Problem
Whenever a line in the data holds the string "AVAILABILITY", pull that line out.
---- Record excerpts
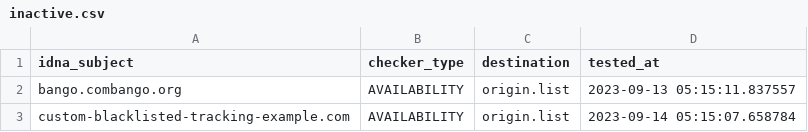
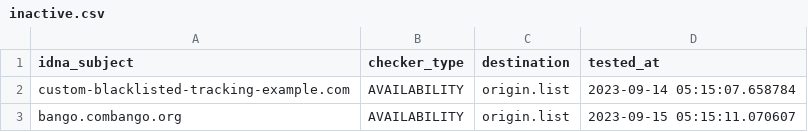
Before and after one commit to dead-hosts/Basic-tracking-list_web_disconnect.me, a CSV file: .pyfunceble/inactive.csv, drawn as a sheet; removed rows and columns are numbered as before the commit, all else as after; the diff names each change by its address in the sheet, - before the commit and + after, or states it on an @@ line.

Commit message:
[Final/Result][Dead-Hosts::Basic-tracking-list_web_disconnect.me] [GHA skip]
VwX9QLx3b7lVgMi7nEW8GKOC

```diff
--- a/.pyfunceble/inactive.csv
+++ b/.pyfunceble/inactive.csv
-row 2: bango.combango.org | AVAILABILITY | origin.list | 2023-09-13 05:15:11.837557
+row 3: bango.combango.org | AVAILABILITY | origin.list | 2023-09-15 05:15:11.070607
```
Also changed, not shown: 8 other files.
--------
Exercise result
-row 2: bango.combango.org | AVAILABILITY | origin.list | 2023-09-13 05:15:11.837557
+row 3: bango.combango.org | AVAILABILITY | origin.list | 2023-09-15 05:15:11.070607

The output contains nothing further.